*Work instructions:* Look through the records below, and copy out every line that holds the string "parts".
── Extracted material ──
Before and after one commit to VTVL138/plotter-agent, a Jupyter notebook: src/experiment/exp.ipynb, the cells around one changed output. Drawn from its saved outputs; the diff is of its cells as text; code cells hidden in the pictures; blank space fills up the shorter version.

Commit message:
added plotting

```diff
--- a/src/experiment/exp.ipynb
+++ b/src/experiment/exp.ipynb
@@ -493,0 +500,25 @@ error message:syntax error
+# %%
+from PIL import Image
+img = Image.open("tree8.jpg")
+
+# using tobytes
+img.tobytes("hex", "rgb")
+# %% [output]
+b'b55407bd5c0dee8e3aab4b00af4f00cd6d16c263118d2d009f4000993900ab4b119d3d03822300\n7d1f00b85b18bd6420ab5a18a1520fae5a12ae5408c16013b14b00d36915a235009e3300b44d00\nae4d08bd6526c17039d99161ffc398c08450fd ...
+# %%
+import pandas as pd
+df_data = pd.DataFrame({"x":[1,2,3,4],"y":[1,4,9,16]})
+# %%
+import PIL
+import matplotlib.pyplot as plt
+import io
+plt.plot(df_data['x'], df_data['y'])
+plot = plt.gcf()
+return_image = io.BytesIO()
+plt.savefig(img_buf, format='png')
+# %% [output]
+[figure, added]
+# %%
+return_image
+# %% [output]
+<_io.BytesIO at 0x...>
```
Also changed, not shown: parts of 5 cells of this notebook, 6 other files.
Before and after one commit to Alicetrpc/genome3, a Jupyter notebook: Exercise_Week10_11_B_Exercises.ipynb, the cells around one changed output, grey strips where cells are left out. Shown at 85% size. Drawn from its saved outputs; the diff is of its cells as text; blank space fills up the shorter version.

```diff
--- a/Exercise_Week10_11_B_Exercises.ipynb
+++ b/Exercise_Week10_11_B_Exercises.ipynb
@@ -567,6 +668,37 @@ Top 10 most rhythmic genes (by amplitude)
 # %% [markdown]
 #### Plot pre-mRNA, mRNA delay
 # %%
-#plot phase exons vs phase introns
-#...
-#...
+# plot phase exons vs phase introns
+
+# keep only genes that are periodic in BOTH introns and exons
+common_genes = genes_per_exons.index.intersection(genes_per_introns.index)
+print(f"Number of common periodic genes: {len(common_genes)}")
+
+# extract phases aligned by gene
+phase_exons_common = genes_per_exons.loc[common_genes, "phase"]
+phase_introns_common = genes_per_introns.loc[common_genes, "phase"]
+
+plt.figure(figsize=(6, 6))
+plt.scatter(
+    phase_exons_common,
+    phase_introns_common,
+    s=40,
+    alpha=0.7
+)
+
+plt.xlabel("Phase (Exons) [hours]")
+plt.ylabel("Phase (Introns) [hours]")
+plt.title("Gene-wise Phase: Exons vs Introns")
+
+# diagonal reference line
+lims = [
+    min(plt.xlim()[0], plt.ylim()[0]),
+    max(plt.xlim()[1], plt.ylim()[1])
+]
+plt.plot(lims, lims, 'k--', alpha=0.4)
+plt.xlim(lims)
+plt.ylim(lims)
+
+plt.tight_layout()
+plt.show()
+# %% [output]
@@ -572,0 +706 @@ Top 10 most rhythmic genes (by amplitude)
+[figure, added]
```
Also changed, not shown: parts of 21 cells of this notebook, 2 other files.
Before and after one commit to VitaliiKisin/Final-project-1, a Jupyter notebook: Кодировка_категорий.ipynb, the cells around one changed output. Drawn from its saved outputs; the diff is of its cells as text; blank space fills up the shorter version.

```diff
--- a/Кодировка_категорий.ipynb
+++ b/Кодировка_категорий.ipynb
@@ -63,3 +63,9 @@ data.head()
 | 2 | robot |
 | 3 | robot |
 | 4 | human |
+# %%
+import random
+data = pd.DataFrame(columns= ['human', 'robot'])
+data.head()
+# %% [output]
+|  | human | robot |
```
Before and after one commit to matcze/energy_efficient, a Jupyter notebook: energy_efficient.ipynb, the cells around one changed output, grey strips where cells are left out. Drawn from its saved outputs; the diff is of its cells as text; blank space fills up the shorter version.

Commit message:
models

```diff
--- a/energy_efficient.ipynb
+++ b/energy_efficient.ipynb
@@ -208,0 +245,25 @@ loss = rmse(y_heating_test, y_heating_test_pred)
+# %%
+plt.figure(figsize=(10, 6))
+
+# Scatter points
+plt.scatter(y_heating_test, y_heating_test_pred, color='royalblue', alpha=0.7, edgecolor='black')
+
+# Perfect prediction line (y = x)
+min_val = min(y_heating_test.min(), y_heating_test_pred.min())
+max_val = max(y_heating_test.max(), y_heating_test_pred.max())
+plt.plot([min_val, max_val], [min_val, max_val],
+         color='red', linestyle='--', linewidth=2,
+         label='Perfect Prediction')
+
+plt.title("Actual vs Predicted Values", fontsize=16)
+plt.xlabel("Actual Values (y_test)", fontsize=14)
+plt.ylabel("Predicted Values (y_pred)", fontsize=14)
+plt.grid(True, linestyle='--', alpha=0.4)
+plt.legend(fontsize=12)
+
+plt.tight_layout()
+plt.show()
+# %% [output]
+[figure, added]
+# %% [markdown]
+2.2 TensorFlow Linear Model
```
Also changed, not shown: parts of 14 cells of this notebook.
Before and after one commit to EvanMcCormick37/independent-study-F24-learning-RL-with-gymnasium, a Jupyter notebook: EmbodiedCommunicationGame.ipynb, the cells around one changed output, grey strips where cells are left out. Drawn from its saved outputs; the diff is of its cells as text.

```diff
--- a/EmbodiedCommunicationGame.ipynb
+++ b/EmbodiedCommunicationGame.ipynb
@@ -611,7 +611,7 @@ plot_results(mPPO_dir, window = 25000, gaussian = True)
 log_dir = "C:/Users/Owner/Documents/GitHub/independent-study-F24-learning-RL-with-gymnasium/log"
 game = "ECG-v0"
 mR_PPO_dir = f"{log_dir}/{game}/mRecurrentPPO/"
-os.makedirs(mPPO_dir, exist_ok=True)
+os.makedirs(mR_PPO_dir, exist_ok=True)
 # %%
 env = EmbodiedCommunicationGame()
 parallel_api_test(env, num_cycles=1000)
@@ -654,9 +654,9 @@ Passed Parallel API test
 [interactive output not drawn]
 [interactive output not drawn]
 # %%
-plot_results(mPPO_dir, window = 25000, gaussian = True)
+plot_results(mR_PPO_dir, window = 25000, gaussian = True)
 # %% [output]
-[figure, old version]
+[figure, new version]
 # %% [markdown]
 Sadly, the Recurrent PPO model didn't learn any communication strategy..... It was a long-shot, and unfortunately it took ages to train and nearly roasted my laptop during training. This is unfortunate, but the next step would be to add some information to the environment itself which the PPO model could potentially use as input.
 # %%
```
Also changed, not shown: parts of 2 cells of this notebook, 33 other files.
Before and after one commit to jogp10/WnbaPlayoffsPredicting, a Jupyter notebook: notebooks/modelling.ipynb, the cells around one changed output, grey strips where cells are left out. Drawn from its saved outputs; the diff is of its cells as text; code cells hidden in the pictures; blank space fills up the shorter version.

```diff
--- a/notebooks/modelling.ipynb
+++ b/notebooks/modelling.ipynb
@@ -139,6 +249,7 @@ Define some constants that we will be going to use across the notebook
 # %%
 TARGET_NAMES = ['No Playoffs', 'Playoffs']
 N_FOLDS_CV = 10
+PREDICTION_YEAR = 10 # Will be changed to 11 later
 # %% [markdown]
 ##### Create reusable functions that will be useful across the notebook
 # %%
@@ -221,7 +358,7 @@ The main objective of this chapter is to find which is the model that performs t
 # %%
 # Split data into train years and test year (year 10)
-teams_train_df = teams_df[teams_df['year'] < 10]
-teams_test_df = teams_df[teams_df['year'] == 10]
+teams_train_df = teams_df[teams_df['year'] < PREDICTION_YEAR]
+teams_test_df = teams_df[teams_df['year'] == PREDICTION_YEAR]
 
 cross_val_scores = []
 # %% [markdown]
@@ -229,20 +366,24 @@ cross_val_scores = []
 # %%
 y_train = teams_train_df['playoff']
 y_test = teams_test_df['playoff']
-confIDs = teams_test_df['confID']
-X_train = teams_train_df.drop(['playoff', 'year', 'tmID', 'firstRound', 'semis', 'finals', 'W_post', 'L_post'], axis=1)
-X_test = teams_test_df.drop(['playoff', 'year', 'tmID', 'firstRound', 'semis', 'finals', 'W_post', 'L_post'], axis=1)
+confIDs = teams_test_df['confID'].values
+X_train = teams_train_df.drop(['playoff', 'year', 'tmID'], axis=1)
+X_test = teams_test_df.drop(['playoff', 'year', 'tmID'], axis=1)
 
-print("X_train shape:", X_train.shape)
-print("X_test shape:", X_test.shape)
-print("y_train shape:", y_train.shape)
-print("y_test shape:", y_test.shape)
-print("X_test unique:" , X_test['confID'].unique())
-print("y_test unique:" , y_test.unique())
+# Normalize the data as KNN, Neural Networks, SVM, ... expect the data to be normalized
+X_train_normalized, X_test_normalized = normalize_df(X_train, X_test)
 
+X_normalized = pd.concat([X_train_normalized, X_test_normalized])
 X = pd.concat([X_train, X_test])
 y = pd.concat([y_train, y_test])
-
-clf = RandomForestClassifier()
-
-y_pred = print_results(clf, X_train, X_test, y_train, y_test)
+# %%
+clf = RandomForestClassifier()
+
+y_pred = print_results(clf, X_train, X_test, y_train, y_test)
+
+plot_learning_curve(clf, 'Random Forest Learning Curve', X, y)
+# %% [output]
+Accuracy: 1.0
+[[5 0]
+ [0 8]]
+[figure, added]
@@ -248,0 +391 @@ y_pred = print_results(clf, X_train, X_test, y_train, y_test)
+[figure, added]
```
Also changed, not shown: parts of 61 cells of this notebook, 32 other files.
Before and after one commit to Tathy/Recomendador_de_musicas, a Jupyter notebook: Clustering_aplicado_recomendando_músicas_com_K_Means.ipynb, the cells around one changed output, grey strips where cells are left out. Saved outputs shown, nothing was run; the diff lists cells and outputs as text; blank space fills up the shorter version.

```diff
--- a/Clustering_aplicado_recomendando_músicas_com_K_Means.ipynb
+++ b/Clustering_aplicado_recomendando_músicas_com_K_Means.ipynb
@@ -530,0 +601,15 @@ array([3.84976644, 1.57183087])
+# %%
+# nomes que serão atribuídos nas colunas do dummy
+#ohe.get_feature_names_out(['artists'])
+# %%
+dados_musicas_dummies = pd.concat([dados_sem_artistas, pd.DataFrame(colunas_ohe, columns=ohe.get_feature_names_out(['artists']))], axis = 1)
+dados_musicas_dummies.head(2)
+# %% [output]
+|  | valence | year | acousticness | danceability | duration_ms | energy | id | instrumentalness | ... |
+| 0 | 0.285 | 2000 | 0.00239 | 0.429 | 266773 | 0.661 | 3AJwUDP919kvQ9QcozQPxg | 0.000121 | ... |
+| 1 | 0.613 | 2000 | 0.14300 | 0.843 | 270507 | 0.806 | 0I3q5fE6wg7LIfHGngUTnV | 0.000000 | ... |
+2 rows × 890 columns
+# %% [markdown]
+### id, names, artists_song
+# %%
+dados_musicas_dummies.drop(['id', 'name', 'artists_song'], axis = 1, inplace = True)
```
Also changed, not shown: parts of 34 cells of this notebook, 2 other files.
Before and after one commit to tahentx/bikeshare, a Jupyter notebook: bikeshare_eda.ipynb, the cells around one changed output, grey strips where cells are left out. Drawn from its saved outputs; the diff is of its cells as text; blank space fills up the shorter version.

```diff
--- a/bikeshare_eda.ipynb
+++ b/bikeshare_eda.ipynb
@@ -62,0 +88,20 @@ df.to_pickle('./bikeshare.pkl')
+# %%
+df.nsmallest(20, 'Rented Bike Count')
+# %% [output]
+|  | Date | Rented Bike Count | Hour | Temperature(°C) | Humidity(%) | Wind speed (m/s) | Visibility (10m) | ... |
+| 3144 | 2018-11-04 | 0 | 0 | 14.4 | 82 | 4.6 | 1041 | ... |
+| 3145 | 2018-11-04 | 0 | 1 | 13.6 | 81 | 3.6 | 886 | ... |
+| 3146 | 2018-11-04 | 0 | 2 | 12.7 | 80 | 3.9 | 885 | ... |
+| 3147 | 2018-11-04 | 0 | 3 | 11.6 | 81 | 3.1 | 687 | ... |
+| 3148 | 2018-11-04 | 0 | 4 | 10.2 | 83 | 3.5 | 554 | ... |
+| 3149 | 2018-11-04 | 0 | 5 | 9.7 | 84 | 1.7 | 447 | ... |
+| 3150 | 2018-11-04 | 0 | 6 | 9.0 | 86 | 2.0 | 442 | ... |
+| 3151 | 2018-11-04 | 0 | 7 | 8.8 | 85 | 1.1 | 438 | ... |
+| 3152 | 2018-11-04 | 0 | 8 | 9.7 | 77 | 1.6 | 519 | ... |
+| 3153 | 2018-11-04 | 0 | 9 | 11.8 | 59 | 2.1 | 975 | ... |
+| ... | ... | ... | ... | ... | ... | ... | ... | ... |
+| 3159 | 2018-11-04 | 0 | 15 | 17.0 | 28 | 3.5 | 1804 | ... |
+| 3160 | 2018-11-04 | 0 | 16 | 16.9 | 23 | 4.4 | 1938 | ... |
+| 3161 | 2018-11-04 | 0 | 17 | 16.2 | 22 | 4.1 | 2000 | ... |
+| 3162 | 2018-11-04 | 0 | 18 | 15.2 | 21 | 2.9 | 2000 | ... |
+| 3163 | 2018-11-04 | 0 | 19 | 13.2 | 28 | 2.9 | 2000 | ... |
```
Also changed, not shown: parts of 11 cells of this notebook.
───
*Your solution:*
Also changed, not shown: parts of 5 cells of this notebook, 6 other files.
Also changed, not shown: parts of 21 cells of this notebook, 2 other files.
Also changed, not shown: parts of 14 cells of this notebook.
Also changed, not shown: parts of 2 cells of this notebook, 33 other files.
Also changed, not shown: parts of 61 cells of this notebook, 32 other files.
Also changed, not shown: parts of 34 cells of this notebook, 2 other files.
Also changed, not shown: parts of 11 cells of this notebook.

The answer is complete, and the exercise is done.